**The problem**: Would you please repeat all of the data exactly, omitting the pictures?

[[ Entries supplied, beginning ]]

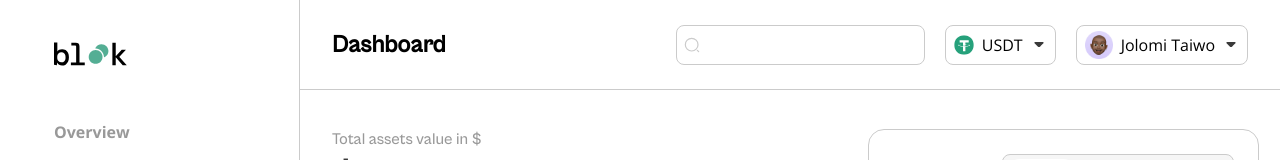
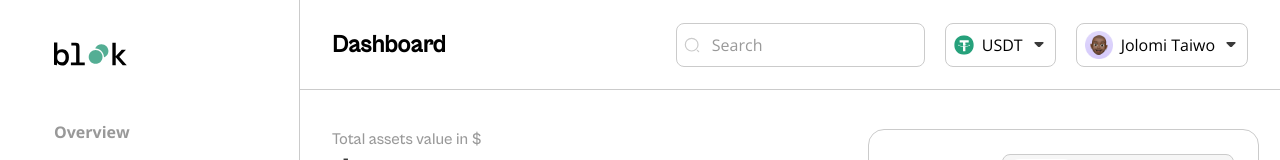
Before and after one commit to JolomiTee/Dashboard-Variants, a React (Vite) app: page / in a window 1280 px wide. Shown: the top 160 px of the page. Built offline with nearby package versions, Linux system fonts and the light colour scheme.

Commit message:
Implementing dark mode. Navbar darkmode done

```diff
--- a/src/components/Blok/BlokMain.jsx
+++ b/src/components/Blok/BlokMain.jsx
@@ -4,7 +4,7 @@ import BlokDashboard from './BlokDashboard'
 
 const BlokMain = ({activeMenu, setActiveMenu}) => {
   return (
-    <main className='bg-white relative w-full h-screen overflow-scroll'>
+    <main className='bg-white dark:bg-dark-mode relative w-full h-screen overflow-scroll'>
         <BlokNavbar
             activeMenu={activeMenu}
             setActiveMenu={setActiveMenu}
--- a/src/components/Blok/BlokNavbar.jsx
+++ b/src/components/Blok/BlokNavbar.jsx
@@ -11,12 +11,12 @@ const BlokNavbar = ({ activeMenu, setActiveMenu }) => {
     const { currentMenu, appTheme } = useBlokContext()
     const [subNavigation, setSubNavigation] = useState(false)
     return (
-        <div className='px-4 md:px-[40px] xl:px-[32px] py-3 xl:py-[29px] border-b border-blok-color w-100 flex justify-between items-center max-h-[90px] fixed w-full bg-white navbar'>
+        <div className='px-4 md:px-[40px] xl:px-[32px] py-3 xl:py-[29px] border-b border-blok-color w-100 flex justify-between items-center max-h-[90px] fixed w-full bg-white dark:bg-dark-mode navbar'>
             <div className='flex items-center justify-start'>
                 <button onClick={() => setActiveMenu((prevMenuState) => !prevMenuState)}>
                     <BsLayoutTextSidebar className='lg:hidden me-5 hover:rotate-180 hover:shadow' style={{ width: '25px', height: '25px' }} />
                 </button>
-                <h1 className='font-cabinet font-bold text-24 leading-[30px] w-max'>{currentMenu}</h1>
+                <h1 className='font-cabinet font-bold text-24 leading-[30px] w-max dark:text-white'>{currentMenu}</h1>
             </div>
 
 
@@ -29,20 +29,20 @@ const BlokNavbar = ({ activeMenu, setActiveMenu }) => {
 
             </div>
 
-            <div className={`flex flex-col gap-5 absolute top-[70px] right-2 items-center bg-white shadow-md p-5 w-[270px] rounded-8 lg:flex-row lg:justify-end lg:relative lg:top-0 lg:right-0 lg:w-full lg:shadow-none lg:p-0 ${!subNavigation ? 'hidden' : 'block'} lg:flex`}>
+            <div className={`flex flex-col gap-5 absolute top-[70px] right-2 items-center bg-transparent shadow-md p-5 w-[270px] rounded-8 lg:flex-row lg:justify-end lg:relative lg:top-0 lg:right-0 lg:w-full lg:shadow-none lg:p-0 ${!subNavigation ? 'hidden' : 'block'} lg:flex`}>
 
                 <div className="flex items-center relative">
                     <img src={SearchIcon} alt="" className='absolute z-[5] ms-2 w-[16px] h-[16px]' />
-                    <input type="search" name="search" id="search" className='border border-blok-color py-[5px] ps-[35px] pe-[10px] rounded-8 relative focus:ring-0 focus:outline-transparent h-10' />
+                    <input type="search" name="search" id="search" placeholder='Search' className='border border-blok-color py-[5px] ps-[35px] pe-[10px] rounded-8 relative focus:ring-0 focus:outline-transparent h-11 placeholder:text-blok-grey dark:bg-gray-600' />
                 </div>
-                <div className="border border-blok-color p-1 rounded-8 px-2 flex justify-center items-center gap-2 h-10">
+                <div className="border border-blok-color p-1 rounded-8 px-2 flex justify-center items-center gap-2 h-11 dark:text-white">
                     <img src={Tether} alt="" className='w-5 h-5' />
                     <span className='flex flex-shrink-0'>USDT</span>
                     <button>
                         <img src={ChevronFilledDown} alt="coin" />
                     </button>
                 </div>
-                <div className="border border-blok-color p-1 rounded-8 px-2 flex justify-center items-center gap-2 h-10">
+                <div className="border border-blok-color p-1 rounded-8 px-2 flex justify-center items-center gap-2 h-11 dark:text-white">
                     <img src={ProfilePicture} alt="" className='w-7 h-7' />
                     <span className='flex flex-shrink-0'>Jolomi Taiwo</span>
                     <button>
--- a/tailwind.config.js
+++ b/tailwind.config.js
@@ -33,6 +33,7 @@ module.exports = {
                 'blok-green': '#EFF7F4',
                 'blok-component-grey': '#F6F6F6',
                 'dark-mode': '#070C0F',
+                'searchbar-dark': '#3A3A3A80'
 			},
 			borderWidth: {
 				1: "1px",
```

[[ Entries supplied, end ]]

**The answer**:
Before and after one commit to JolomiTee/Dashboard-Variants, a React (Vite) app: page / in a window 1280 px wide. Shown: the top 160 px of the page. Built offline with nearby package versions, Linux system fonts and the light colour scheme.

Commit message:
Implementing dark mode. Navbar darkmode done

```diff
--- a/src/components/Blok/BlokMain.jsx
+++ b/src/components/Blok/BlokMain.jsx
@@ -4,7 +4,7 @@ import BlokDashboard from './BlokDashboard'
 
 const BlokMain = ({activeMenu, setActiveMenu}) => {
   return (
-    <main className='bg-white relative w-full h-screen overflow-scroll'>
+    <main className='bg-white dark:bg-dark-mode relative w-full h-screen overflow-scroll'>
         <BlokNavbar
             activeMenu={activeMenu}
             setActiveMenu={setActiveMenu}
--- a/src/components/Blok/BlokNavbar.jsx
+++ b/src/components/Blok/BlokNavbar.jsx
@@ -11,12 +11,12 @@ const BlokNavbar = ({ activeMenu, setActiveMenu }) => {
     const { currentMenu, appTheme } = useBlokContext()
     const [subNavigation, setSubNavigation] = useState(false)
     return (
-        <div className='px-4 md:px-[40px] xl:px-[32px] py-3 xl:py-[29px] border-b border-blok-color w-100 flex justify-between items-center max-h-[90px] fixed w-full bg-white navbar'>
+        <div className='px-4 md:px-[40px] xl:px-[32px] py-3 xl:py-[29px] border-b border-blok-color w-100 flex justify-between items-center max-h-[90px] fixed w-full bg-white dark:bg-dark-mode navbar'>
             <div className='flex items-center justify-start'>
                 <button onClick={() => setActiveMenu((prevMenuState) => !prevMenuState)}>
                     <BsLayoutTextSidebar className='lg:hidden me-5 hover:rotate-180 hover:shadow' style={{ width: '25px', height: '25px' }} />
                 </button>
-                <h1 className='font-cabinet font-bold text-24 leading-[30px] w-max'>{currentMenu}</h1>
+                <h1 className='font-cabinet font-bold text-24 leading-[30px] w-max dark:text-white'>{currentMenu}</h1>
             </div>
 
 
@@ -29,20 +29,20 @@ const BlokNavbar = ({ activeMenu, setActiveMenu }) => {
 
             </div>
 
-            <div className={`flex flex-col gap-5 absolute top-[70px] right-2 items-center bg-white shadow-md p-5 w-[270px] rounded-8 lg:flex-row lg:justify-end lg:relative lg:top-0 lg:right-0 lg:w-full lg:shadow-none lg:p-0 ${!subNavigation ? 'hidden' : 'block'} lg:flex`}>
+            <div className={`flex flex-col gap-5 absolute top-[70px] right-2 items-center bg-transparent shadow-md p-5 w-[270px] rounded-8 lg:flex-row lg:justify-end lg:relative lg:top-0 lg:right-0 lg:w-full lg:shadow-none lg:p-0 ${!subNavigation ? 'hidden' : 'block'} lg:flex`}>
 
                 <div className="flex items-center relative">
                     <img src={SearchIcon} alt="" className='absolute z-[5] ms-2 w-[16px] h-[16px]' />
-                    <input type="search" name="search" id="search" className='border border-blok-color py-[5px] ps-[35px] pe-[10px] rounded-8 relative focus:ring-0 focus:outline-transparent h-10' />
+                    <input type="search" name="search" id="search" placeholder='Search' className='border border-blok-color py-[5px] ps-[35px] pe-[10px] rounded-8 relative focus:ring-0 focus:outline-transparent h-11 placeholder:text-blok-grey dark:bg-gray-600' />
                 </div>
-                <div className="border border-blok-color p-1 rounded-8 px-2 flex justify-center items-center gap-2 h-10">
+                <div className="border border-blok-color p-1 rounded-8 px-2 flex justify-center items-center gap-2 h-11 dark:text-white">
                     <img src={Tether} alt="" className='w-5 h-5' />
                     <span className='flex flex-shrink-0'>USDT</span>
                     <button>
                         <img src={ChevronFilledDown} alt="coin" />
                     </button>
                 </div>
-                <div className="border border-blok-color p-1 rounded-8 px-2 flex justify-center items-center gap-2 h-10">
+                <div className="border border-blok-color p-1 rounded-8 px-2 flex justify-center items-center gap-2 h-11 dark:text-white">
                     <img src={ProfilePicture} alt="" className='w-7 h-7' />
                     <span className='flex flex-shrink-0'>Jolomi Taiwo</span>
                     <button>
--- a/tailwind.config.js
+++ b/tailwind.config.js
@@ -33,6 +33,7 @@ module.exports = {
                 'blok-green': '#EFF7F4',
                 'blok-component-grey': '#F6F6F6',
                 'dark-mode': '#070C0F',
+                'searchbar-dark': '#3A3A3A80'
 			},
 			borderWidth: {
 				1: "1px",
```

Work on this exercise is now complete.